Data listing:
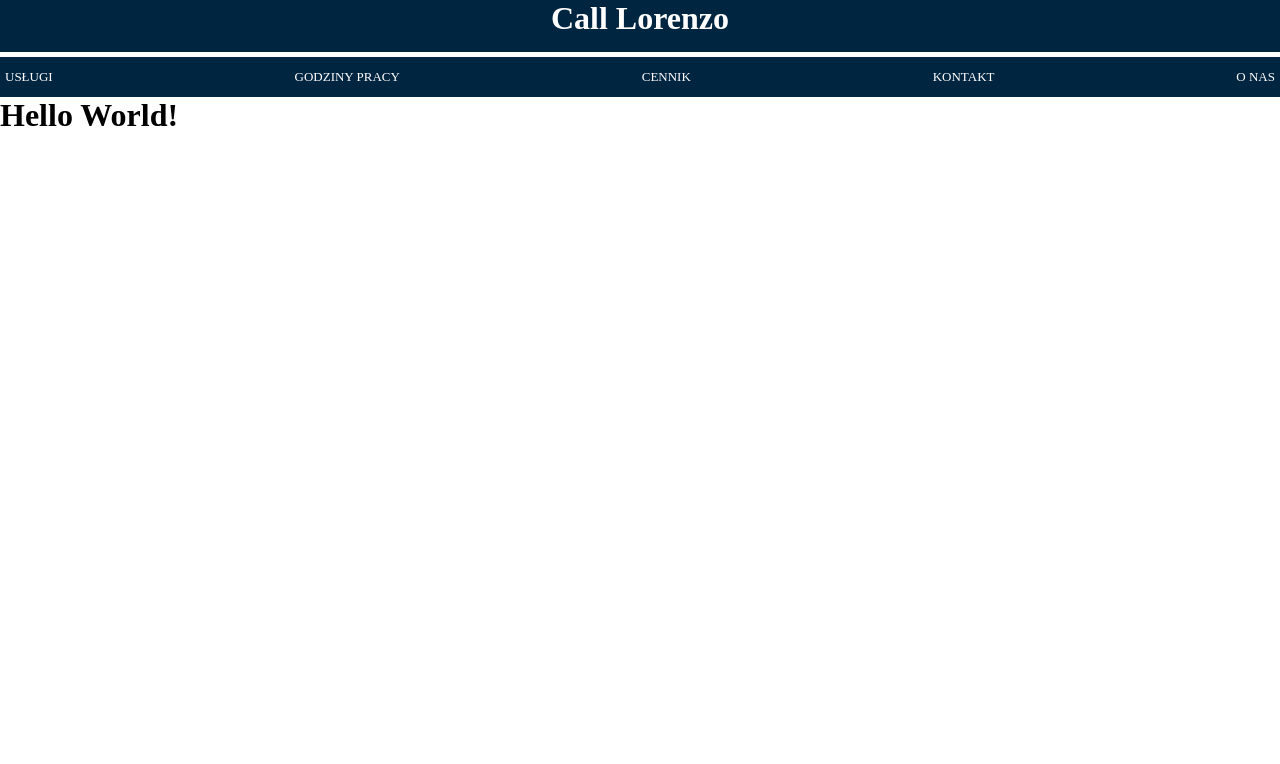
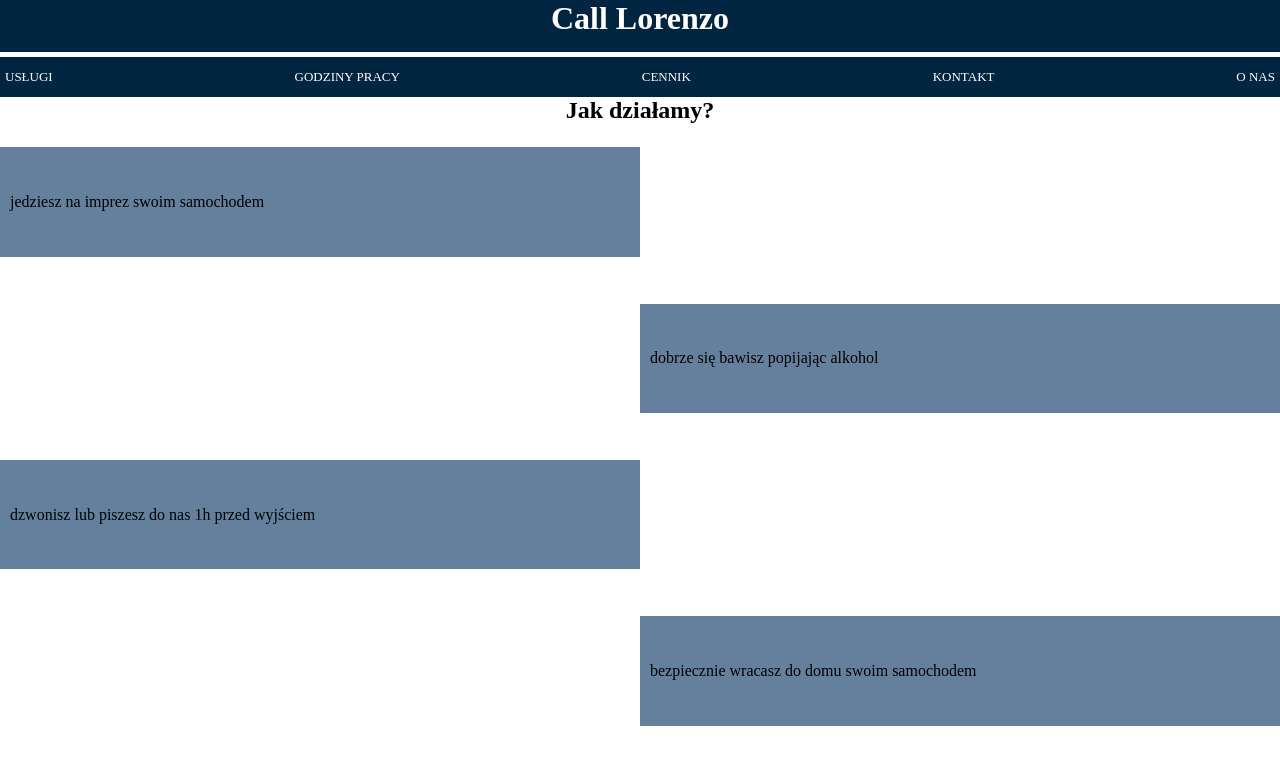
Before and after one commit to kj-ninja/call-lorenzo, a React (Create React App) app: page / in a window 1280 px wide. Shown: the top 764 px of the page. Built offline with nearby package versions, Linux system fonts and the light colour scheme.

Commit message:
how are we doing WIP

```diff
--- a/src/App.tsx
+++ b/src/App.tsx
@@ -1,10 +1,11 @@
 import Header from "./components/Header";
+import HowAreWeDoing from "./components/HowAreWeDoing";
 
 function App() {
   return (
     <div className="App">
       <Header/>
-      <h1>Hello World!</h1>
+      <HowAreWeDoing/>
     </div>
   );
 }
--- a/src/components/Header/index.tsx
+++ b/src/components/Header/index.tsx
@@ -1,9 +1,9 @@
 import Navbar from "../Navbar";
 import StyledHeader from "./styles";
-import {header} from "../../content";
+import {content} from "../../content";
 
 const Header = () => {
-  const {title, navigation} = header;
+  const {title, navigation} = content.header;
 
   return (
     <StyledHeader>
--- a/src/components/Header/styles.ts
+++ b/src/components/Header/styles.ts
@@ -1,14 +1,13 @@
 import styled from "styled-components";
-import theme from "../../styles/theme";
 
 const StyledHeader = styled.header`
-  background-color: ${theme.colors.primaryColor};
-  color: ${theme.colors.white};
+  background-color: ${(props) => props.theme.colors.primaryColor};
+  color: ${(props) => props.theme.colors.white};
 
   h1 {
     width: 100%;
     text-align: center;
-    border-bottom: 5px solid ${theme.colors.white};
+    border-bottom: 5px solid ${(props) => props.theme.colors.white};
     padding-bottom: 15px;
   }
 `;
--- /dev/null
+++ b/src/components/HowAreWeDoing/index.tsx
@@ -0,0 +1,26 @@
+import {FC} from 'react';
+import {StyledHowAreWeDoing, StyledTile} from "./styles";
+import {content} from "../../content";
+
+interface Props {
+}
+
+const HowAreWeDoing: FC<Props> = () => {
+const {tiles} = content.howAreWeDoing;
+
+  console.log(tiles);
+  return (
+    <StyledHowAreWeDoing>
+      <h2>Jak działamy?</h2>
+      <div className='tiles-container'>
+        {tiles.map((tile) => (
+          <StyledTile tile={tile}>
+            {tile.description}
+          </StyledTile>
+        ))}
+      </div>
+    </StyledHowAreWeDoing>
+  );
+};
+
+export default HowAreWeDoing;
--- /dev/null
+++ b/src/components/HowAreWeDoing/styles.ts
@@ -0,0 +1,35 @@
+import styled from "styled-components";
+import {ITile} from "../../types";
+
+type ITileProps = {
+  tile: ITile;
+}
+
+export const StyledHowAreWeDoing = styled.section`
+  h2 {
+    text-align: center;
+  }
+  .tiles-container {
+    height: calc(100vh - 175px);
+    display: flex;
+    flex-wrap: wrap;
+    align-items: center;
+  }
+`
+
+export const StyledTile = styled.div<ITileProps>`
+  height: ${(props) => (
+    props.tile.description ?
+            '17.5%' : '25%'
+  )};
+  width: 50%;
+  background-color: ${(props) => (
+    props.tile.description ?
+            props.theme.colors.secondaryColor :
+            props.theme.colors.white
+  )};
+  display: flex;
+  align-items: center;
+  text-align: center;
+  padding: 10px;
+`
--- a/src/content/index.ts
+++ b/src/content/index.ts
@@ -1,4 +1,17 @@
-export const header = {
+import {ITile} from "../types";
+
+interface IContent {
+  header: {
+    title: string;
+    navigation: string[];
+  };
+  howAreWeDoing: {
+    tiles: ITile[];
+  }
+}
+
+export const content: IContent = {
+  header: {
     title: 'Call Lorenzo',
     navigation: [
       'USŁUGI',
@@ -7,4 +20,41 @@ export const header = {
       'KONTAKT',
       'O NAS'
     ]
+  },
+  howAreWeDoing: {
+    tiles: [
+      {
+        description: 'jedziesz na imprez swoim samochodem',
+        icon: null,
+      },
+      {
+        description: null,
+        icon: 'Auto'
+      },
+      {
+        description: null,
+        icon: 'Kieliszki'
+      },
+      {
+        description: 'dobrze się bawisz popijając alkohol',
+        icon: null,
+      },
+      {
+        description: 'dzwonisz lub piszesz do nas 1h przed wyjściem',
+        icon: null,
+      },
+      {
+        description: null,
+        icon: 'Telefon'
+      },
+      {
+        description: null,
+        icon: 'Auto'
+      },
+      {
+        description: 'bezpiecznie wracasz do domu swoim samochodem',
+        icon: null,
+      },
+    ],
+  }
 };
--- /dev/null
+++ b/src/styles/styled/Container/index.ts
@@ -0,0 +1,6 @@
+import styled from "styled-components";
+
+export const Container = styled.div`
+  height: 100vh;
+  text-align: center;
+`
--- a/src/styles/theme.ts
+++ b/src/styles/theme.ts
@@ -8,6 +8,6 @@ const theme = {
   fontFamily: {
     primaryFont: '"Roboto", "sans-serif"',
   },
-}
+};
 
 export default theme;
--- /dev/null
+++ b/src/types/index.ts
@@ -0,0 +1,8 @@
+// How are we doing
+export interface ITile {
+  description: string | null;
+  icon: string | null;
+}
+
+// general
+export type KeyString = { [key: string]: string };
```
Lines whose indentation alone changed are shown as unchanged.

Your assignment: What is needed is every record above printed exactly, with no pictures.

Task solution:
Before and after one commit to kj-ninja/call-lorenzo, a React (Create React App) app: page / in a window 1280 px wide. Shown: the top 764 px of the page. Built offline with nearby package versions, Linux system fonts and the light colour scheme.

Commit message:
how are we doing WIP

```diff
--- a/src/App.tsx
+++ b/src/App.tsx
@@ -1,10 +1,11 @@
 import Header from "./components/Header";
+import HowAreWeDoing from "./components/HowAreWeDoing";
 
 function App() {
   return (
     <div className="App">
       <Header/>
-      <h1>Hello World!</h1>
+      <HowAreWeDoing/>
     </div>
   );
 }
--- a/src/components/Header/index.tsx
+++ b/src/components/Header/index.tsx
@@ -1,9 +1,9 @@
 import Navbar from "../Navbar";
 import StyledHeader from "./styles";
-import {header} from "../../content";
+import {content} from "../../content";
 
 const Header = () => {
-  const {title, navigation} = header;
+  const {title, navigation} = content.header;
 
   return (
     <StyledHeader>
--- a/src/components/Header/styles.ts
+++ b/src/components/Header/styles.ts
@@ -1,14 +1,13 @@
 import styled from "styled-components";
-import theme from "../../styles/theme";
 
 const StyledHeader = styled.header`
-  background-color: ${theme.colors.primaryColor};
-  color: ${theme.colors.white};
+  background-color: ${(props) => props.theme.colors.primaryColor};
+  color: ${(props) => props.theme.colors.white};
 
   h1 {
     width: 100%;
     text-align: center;
-    border-bottom: 5px solid ${theme.colors.white};
+    border-bottom: 5px solid ${(props) => props.theme.colors.white};
     padding-bottom: 15px;
   }
 `;
--- /dev/null
+++ b/src/components/HowAreWeDoing/index.tsx
@@ -0,0 +1,26 @@
+import {FC} from 'react';
+import {StyledHowAreWeDoing, StyledTile} from "./styles";
+import {content} from "../../content";
+
+interface Props {
+}
+
+const HowAreWeDoing: FC<Props> = () => {
+const {tiles} = content.howAreWeDoing;
+
+  console.log(tiles);
+  return (
+    <StyledHowAreWeDoing>
+      <h2>Jak działamy?</h2>
+      <div className='tiles-container'>
+        {tiles.map((tile) => (
+          <StyledTile tile={tile}>
+            {tile.description}
+          </StyledTile>
+        ))}
+      </div>
+    </StyledHowAreWeDoing>
+  );
+};
+
+export default HowAreWeDoing;
--- /dev/null
+++ b/src/components/HowAreWeDoing/styles.ts
@@ -0,0 +1,35 @@
+import styled from "styled-components";
+import {ITile} from "../../types";
+
+type ITileProps = {
+  tile: ITile;
+}
+
+export const StyledHowAreWeDoing = styled.section`
+  h2 {
+    text-align: center;
+  }
+  .tiles-container {
+    height: calc(100vh - 175px);
+    display: flex;
+    flex-wrap: wrap;
+    align-items: center;
+  }
+`
+
+export const StyledTile = styled.div<ITileProps>`
+  height: ${(props) => (
+    props.tile.description ?
+            '17.5%' : '25%'
+  )};
+  width: 50%;
+  background-color: ${(props) => (
+    props.tile.description ?
+            props.theme.colors.secondaryColor :
+            props.theme.colors.white
+  )};
+  display: flex;
+  align-items: center;
+  text-align: center;
+  padding: 10px;
+`
--- a/src/content/index.ts
+++ b/src/content/index.ts
@@ -1,4 +1,17 @@
-export const header = {
+import {ITile} from "../types";
+
+interface IContent {
+  header: {
+    title: string;
+    navigation: string[];
+  };
+  howAreWeDoing: {
+    tiles: ITile[];
+  }
+}
+
+export const content: IContent = {
+  header: {
     title: 'Call Lorenzo',
     navigation: [
       'USŁUGI',
@@ -7,4 +20,41 @@ export const header = {
       'KONTAKT',
       'O NAS'
     ]
+  },
+  howAreWeDoing: {
+    tiles: [
+      {
+        description: 'jedziesz na imprez swoim samochodem',
+        icon: null,
+      },
+      {
+        description: null,
+        icon: 'Auto'
+      },
+      {
+        description: null,
+        icon: 'Kieliszki'
+      },
+      {
+        description: 'dobrze się bawisz popijając alkohol',
+        icon: null,
+      },
+      {
+        description: 'dzwonisz lub piszesz do nas 1h przed wyjściem',
+        icon: null,
+      },
+      {
+        description: null,
+        icon: 'Telefon'
+      },
+      {
+        description: null,
+        icon: 'Auto'
+      },
+      {
+        description: 'bezpiecznie wracasz do domu swoim samochodem',
+        icon: null,
+      },
+    ],
+  }
 };
--- /dev/null
+++ b/src/styles/styled/Container/index.ts
@@ -0,0 +1,6 @@
+import styled from "styled-components";
+
+export const Container = styled.div`
+  height: 100vh;
+  text-align: center;
+`
--- a/src/styles/theme.ts
+++ b/src/styles/theme.ts
@@ -8,6 +8,6 @@ const theme = {
   fontFamily: {
     primaryFont: '"Roboto", "sans-serif"',
   },
-}
+};
 
 export default theme;
--- /dev/null
+++ b/src/types/index.ts
@@ -0,0 +1,8 @@
+// How are we doing
+export interface ITile {
+  description: string | null;
+  icon: string | null;
+}
+
+// general
+export type KeyString = { [key: string]: string };
```
Lines whose indentation alone changed are shown as unchanged.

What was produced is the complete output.